The coronavirus has forced many changes that we would never have previously imagined. Some are lighthearted with Zoom happy hours, and others are sad, grim affairs, such as not being able to hug a loved one in the hospital who might be fighting for their life.
The coronavirus has sparked a tsunami of change that we are all undergoing. One of its most telling effects is its impact on the issue of unemployment.
Our citizens are witnessing firsthand that the scope, technical capabilities, and worker power that we require failing to meet our needs. I have previously written about the dire straits of New Jersey citizens who are due their unemployment benefits, which they paid into and yet are still awaiting, while their financial reserves dwindle or disappear.
The blunt truth is this: Since March 20, the New Jersey Department of Labor (DOL) has processed 714,000 claims of the 1,018,785 that people have filed. That means 305,000 or more than 29% of contributing citizens are still waiting, despite a payout of more than $1.9 billion.
To fix this, I have asked for a supplemental appropriation that would draw down $50 million from the $1.8 billion in federal CARES Act money. We would direct the funds toward information technology upgrades and the hiring of temporary personnel to process these much- needed unemployment claims. I would also require the DOL to implement this plan within 20 days of its enactment.
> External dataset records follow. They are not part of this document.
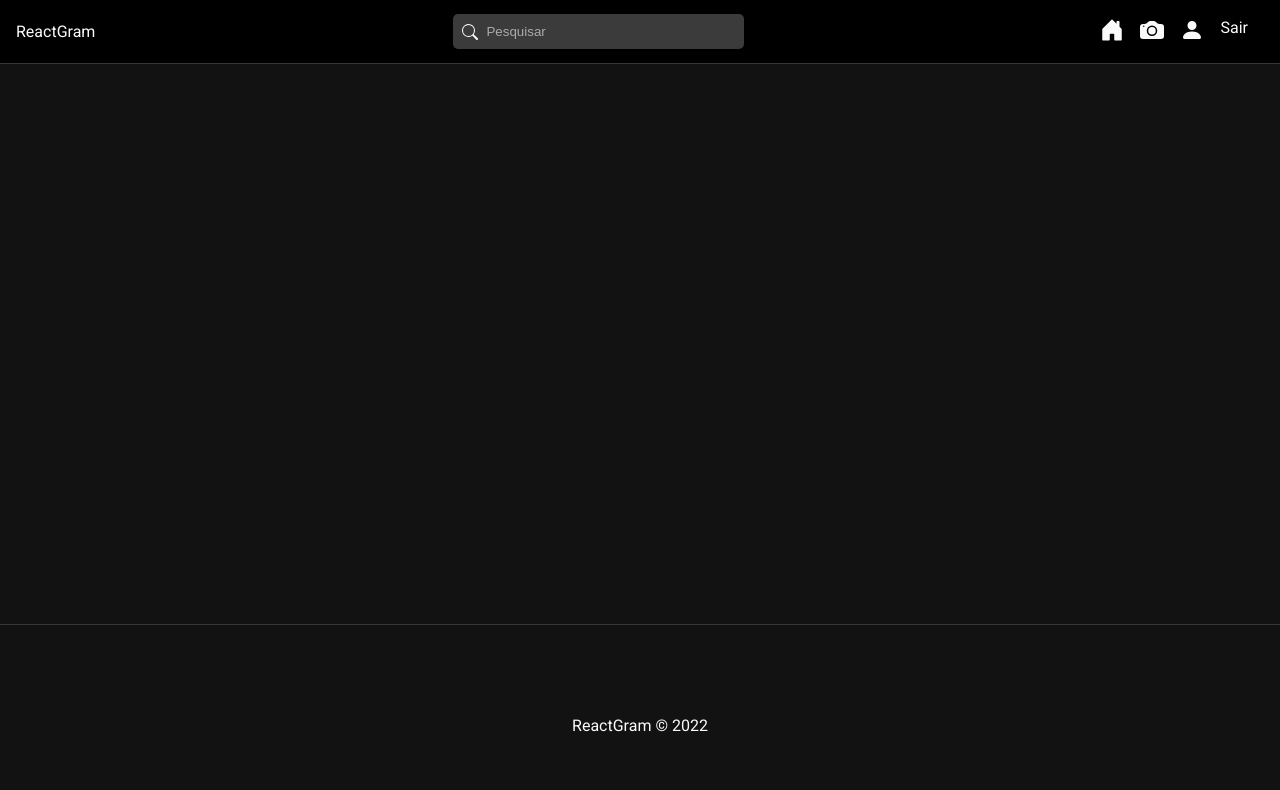
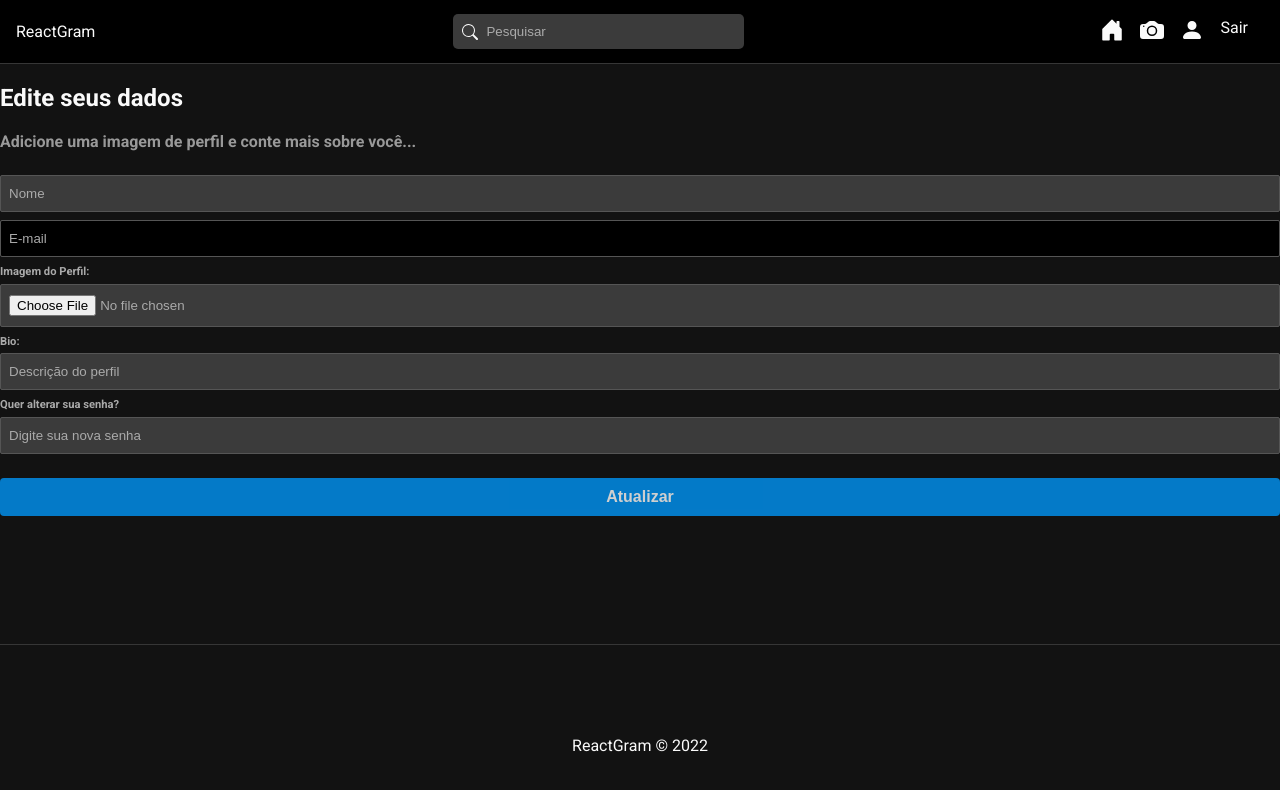
Before and after one commit to leogama09/reactgram-project, a React (Create React App) app in the folder REACTGRAM/frontend/: page /profile in a window 1280 px wide. Shown: the top 790 px of the page. Built offline with nearby package versions, Linux system fonts and the light colour scheme; sample sign-in values are in the browser's storage.

Commit message:
Editing profile

```diff
--- a/REACTGRAM/frontend/src/App.js
+++ b/REACTGRAM/frontend/src/App.js
@@ -14,6 +14,7 @@
 import Home from './pages/Home/Home';
 import Login from './pages/Auth/Login';
 import Register from './pages/Auth/Register';
+import EditProfile from './pages/EditProfile/EditProfile';
 
 function App() {
   const {auth, loading} = useAuth()
@@ -33,6 +34,10 @@
           element={auth ? <Home /> : <Navigate to="/login" />}
         />
         <Route
+          path="/profile"
+          element={auth ? <EditProfile /> : <Navigate to="/login" />}
+        />
+        <Route
           path="/login"
           element={!auth ? <Login /> : <Navigate to="/" />}
         />
--- /dev/null
+++ b/REACTGRAM/frontend/src/pages/EditProfile/EditProfile.js
@@ -0,0 +1,35 @@
+import "./EditProfile.css"
+
+const EditProfile = () => {
+
+    const handleSubmit = (e) => {
+      e.preventDefault()
+    }
+
+  return (
+    <div id="edit-profile">
+      <h2>Edite seus dados</h2>
+      <p className="subtitle">Adicione uma imagem de perfil e conte mais sobre você...</p>
+      {/* preview da imagem */}
+      <form onSubmit={handleSubmit}>
+        <input type="text" placeholder="Nome" />
+        <input type="email" placeholder="E-mail" disabled />
+        <label>
+          <span>Imagem do Perfil:</span>
+          <input type="file" />
+        </label>
+        <label>
+          <span>Bio:</span>
+          <input type="text" placeholder="Descrição do perfil" />
+        </label>
+        <label>
+          <span>Quer alterar sua senha?</span>
+          <input type="password" placeholder="Digite sua nova senha" />
+        </label>
+        <input type="submit" value="Atualizar" />
+      </form>
+    </div>
+  )
+}
+
+export default EditProfile
```
Also changed, not shown: REACTGRAM/frontend/src/pages/EditProfile/EditProfile.css (added).
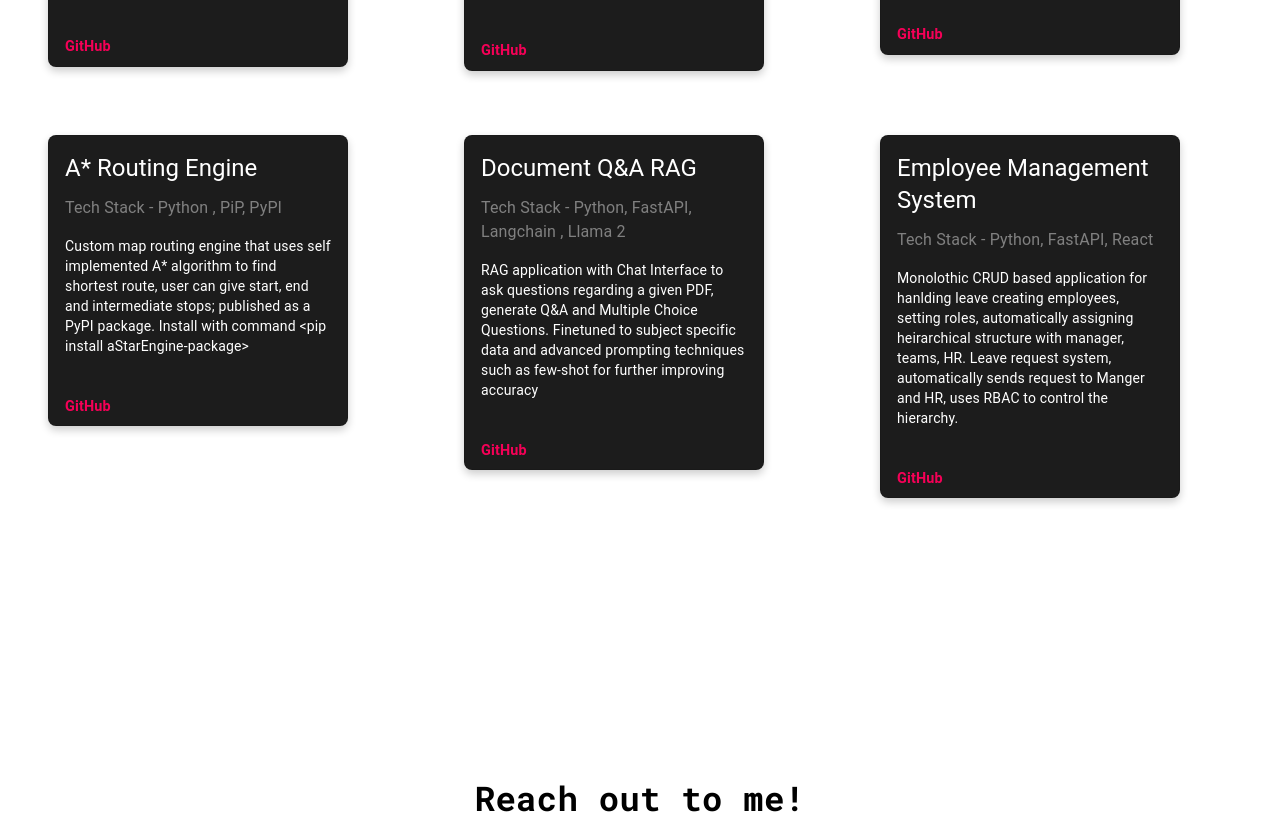
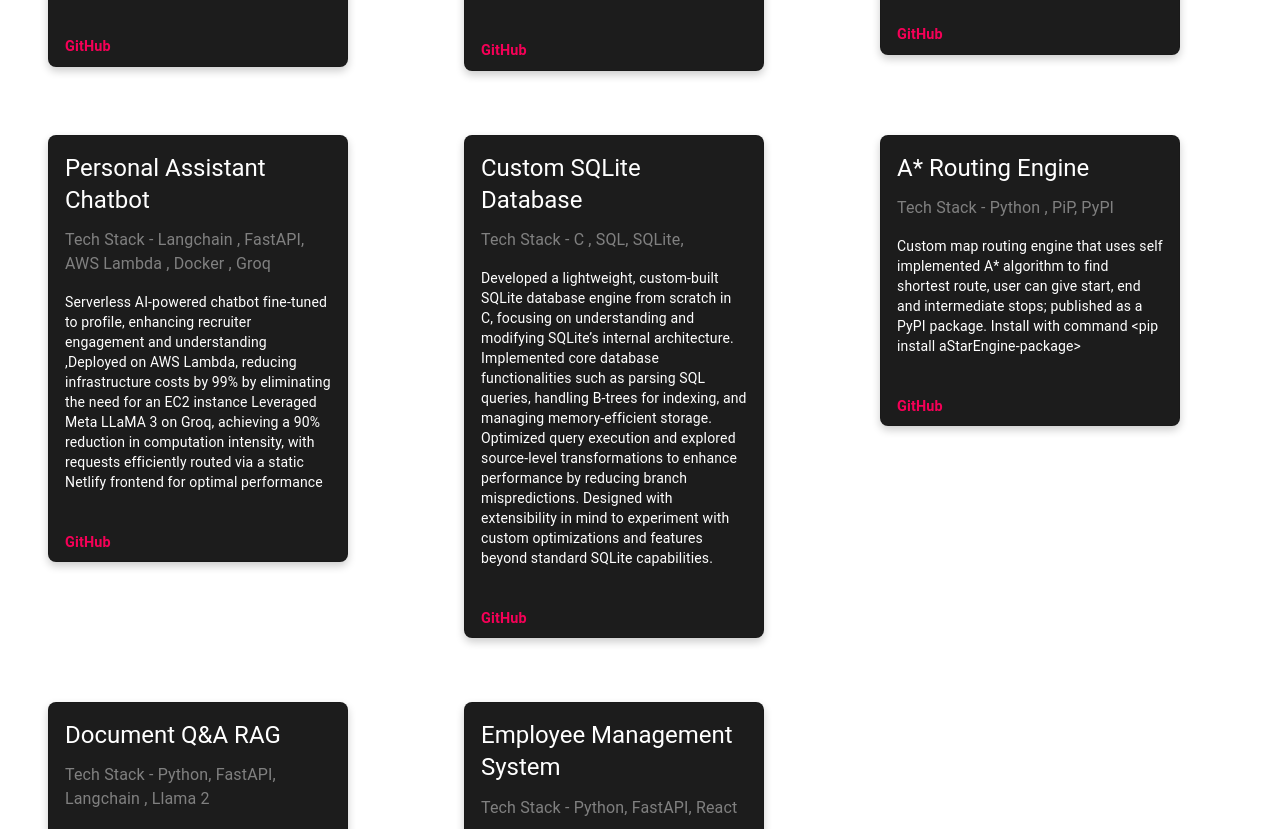
Before and after one commit to Sathyanarayanan-ops/Sathya_Portfolio, a React (Create React App) app in the folder frontend/: page / in a window 1280 px wide. Shown: the part 2639-3468 px from the top of the page. Built offline with nearby package versions, Linux system fonts and the light colour scheme.

Commit message:
Regular Updates

```diff
--- a/frontend/src/components/Projects.jsx
+++ b/frontend/src/components/Projects.jsx
@@ -20,6 +20,18 @@ const projectData = [
     techStack: "React-leaflet, Django, Postgres, Docker",
     description: "Maps application that uses custom built map engine backend, calculates fare and distance and stores trips separately for riders, drivers and admin in PG DB, uses Route Based Access (RBAC) with JWT login to keep drivers and riders separate. Employs Stripe for payment gateway.",
     githubLink: "https://github.com/Sathyanarayanan-ops/LeafletMap"
+  },
+  {
+    title: "Personal Assistant Chatbot",
+    techStack: "Langchain , FastAPI, AWS Lambda , Docker , Groq",
+    description: "Serverless AI-powered chatbot fine-tuned to profile, enhancing recruiter engagement and understanding ,Deployed on AWS Lambda, reducing infrastructure costs by 99% by eliminating the need for an EC2 instance Leveraged Meta LLaMA 3 on Groq, achieving a 90% reduction in computation intensity, with requests efficiently routed via a static Netlify frontend for optimal performance",
+    githubLink: "https://github.com/Sathyanarayanan-ops/Sathya_Portfolio"
+  },
+  {
+    title: "Custom SQLite Database",
+    techStack: "C , SQL, SQLite,",
+    description: "Developed a lightweight, custom-built SQLite database engine from scratch in C, focusing on understanding and modifying SQLite’s internal architecture. Implemented core database functionalities such as parsing SQL queries, handling B-trees for indexing, and managing memory-efficient storage. Optimized query execution and explored source-level transformations to enhance performance by reducing branch mispredictions. Designed with extensibility in mind to experiment with custom optimizations and features beyond standard SQLite capabilities.",
+    githubLink: "https://github.com/Sathyanarayanan-ops/mydb_sqlite"
   },
   {
     title: "A* Routing Engine",
```
Also changed, not shown: 2 other files (tests, documents, lock files or other folders).
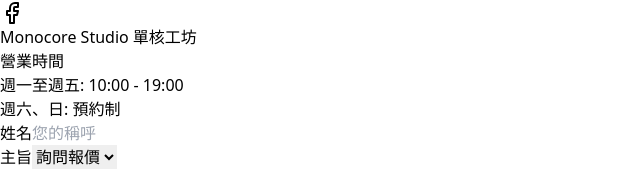
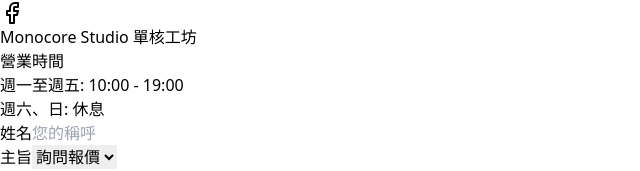
Before and after one commit to Leon1722/monocore-website, a React (Vite) app: page / in a window 1280 px wide. Both pictures are taken after a click on the button "聯絡我們". Shown: the part 245-416 px from the top of the page, without its empty margins (0-640 px from the left). Built offline with nearby package versions, Linux system fonts and the light colour scheme.

Commit message:
更新Formspree表單連結

```diff
--- a/src/App.jsx
+++ b/src/App.jsx
@@ -479,7 +479,7 @@
                  </div>
                  <div className="bg-slate-700/30 p-4 rounded-xl">
                    <h4 className="font-bold text-sm text-slate-300 mb-2">營業時間</h4>
-                   <p className="text-slate-400 text-sm">週一至週五: 10:00 - 19:00<br/>週六、日: 預約制</p>
+                   <p className="text-slate-400 text-sm">週一至週五: 10:00 - 19:00<br/>週六、日: 休息</p>
                  </div>
               </div>
 
```
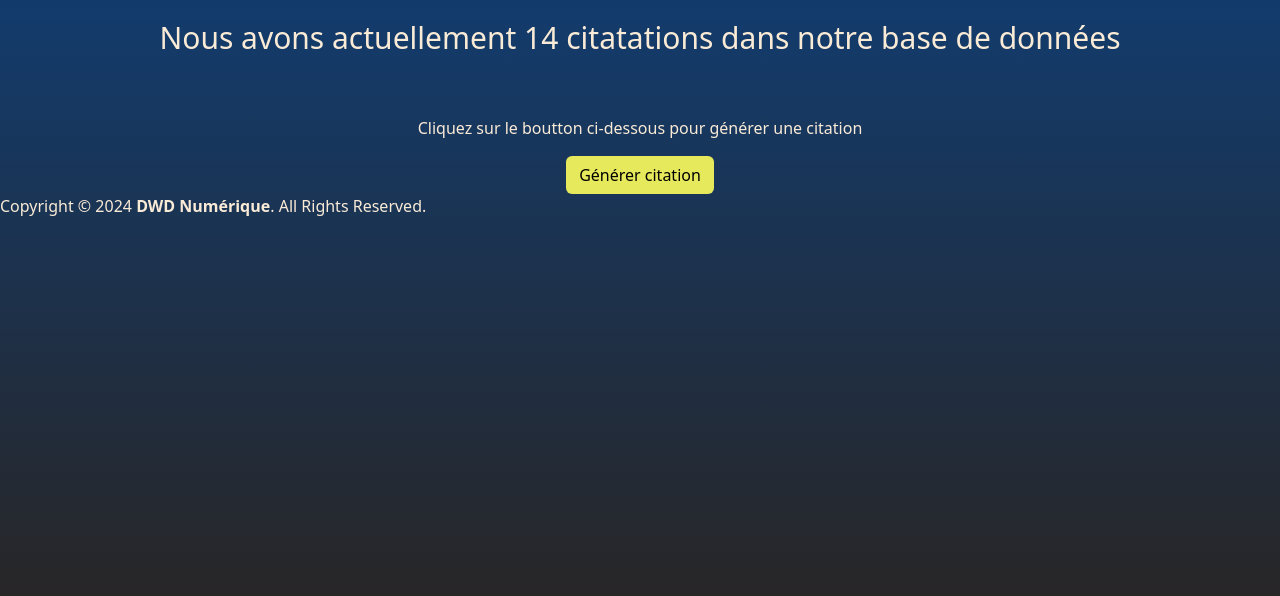
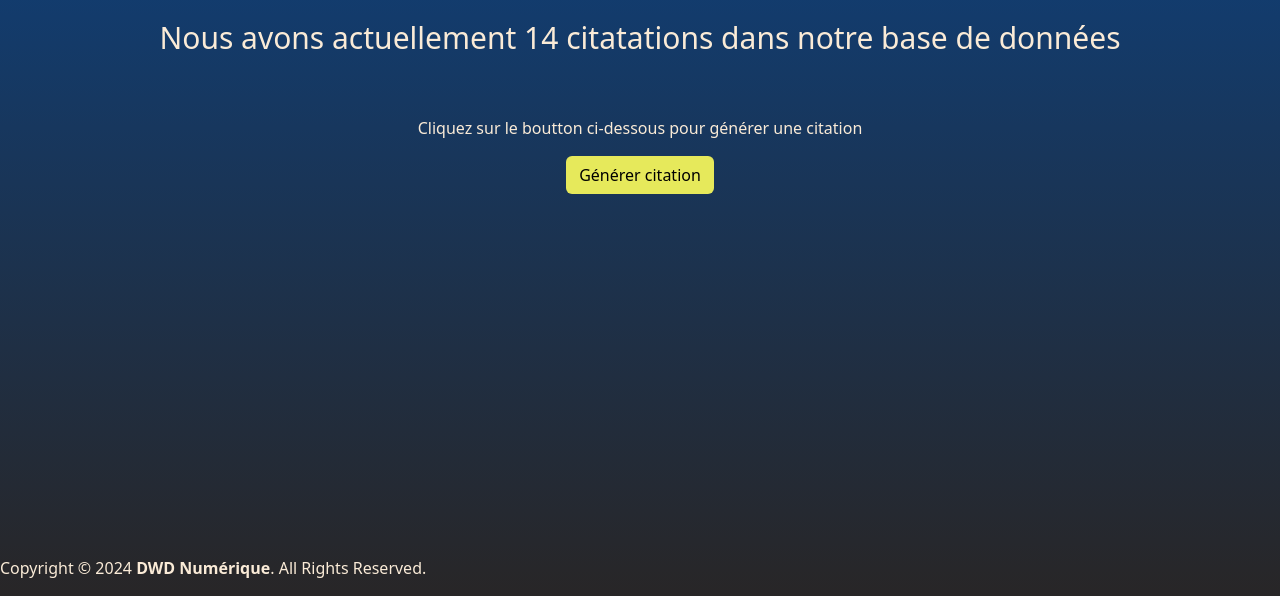
Before and after one commit to dday33480/randomquotesapp, a Django app: page / in a window 1280 px wide. Shown: the part 204-800 px from the top of the page. Run offline with Django 5.2, Linux system fonts and the light colour scheme; data comes from the database, SQL or seed files in the repository.

Commit message:
style: Modifies footer position to bottom of page

```diff
--- a/quotes/static/css/main.css
+++ b/quotes/static/css/main.css
@@ -103,3 +103,8 @@ a {
     margin-bottom: 30px;
     margin-top: 20px;
 }
+
+footer {
+    position: absolute;
+    bottom: 0;
+}
--- a/quotes/templates/quotes/index.html
+++ b/quotes/templates/quotes/index.html
@@ -1,7 +1,7 @@
 {% extends "../base/main.html" %}
 
 {% block template %}
-
+    <container class="homepage-container">
         <h2 class="col-xs-1 text-center">Bonjour, bienvenu sur l'appli de citations connues.</h2>
 
 
@@ -16,6 +16,6 @@
         {% else %}
             <p> Il n'y a pas de citations disponible actuellement.</p>
         {% endif %}
-
+    </container>
 
 {% endblock %}
```
Lines whose indentation alone changed are shown as unchanged.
I am not suggesting that the DOL hasn’t been supremely involved in the effort to meet these historical unprecedented demands. Indeed, Labor Commissioner Robert Asaro-Angelo has taken the initiative to move claims along as much as possible, given the limitations of technology and staff. To address the backlog, he has announced:
A guide that will assist filers on how to answer certification questions correctly.
New chatbot feature, which will allow filers to pose a question and receive a quick answer.
Expanded call center that should be operating in a few weeks.
Reassigning hundreds of DOL workers to focus on handling unemployment claims.
Hiring 130 new workers to add staff power to the overwhelming load and ease the overtime efforts of existing staff.
We should also not forget that there might be New Jersey citizens who have not filed for unemployment benefits yet are still eligible. The DOL has a useful frequently asked question section that is available here.
To achieve success, we need the leadership to implement and expand unemployment programs, such as the one I’ve introduced that confront the changing needs and breadth of the American workforce.
We must not delay, because our citizens who have not received their benefits are bearing the brunt of the coronavirus tidal wave. My legislation will help to shorten this nerve-wracking waiting time and help in putting money in the hands of those who have justly earned it.
I want to stress that when I talk about the fear and concern experienced by our citizens who have not yet received their benefits, I’m not using a theoretical scenario to describe these trying times. I see and hear it firsthand. Since the coronavirus, my “bosses” have flooded my office with hundreds of people, including those outside my district. Your pain is real, and I hear it.
With support from my fellow legislators, we can help to alleviate the pain now and provide for a more robust infrastructure in the future.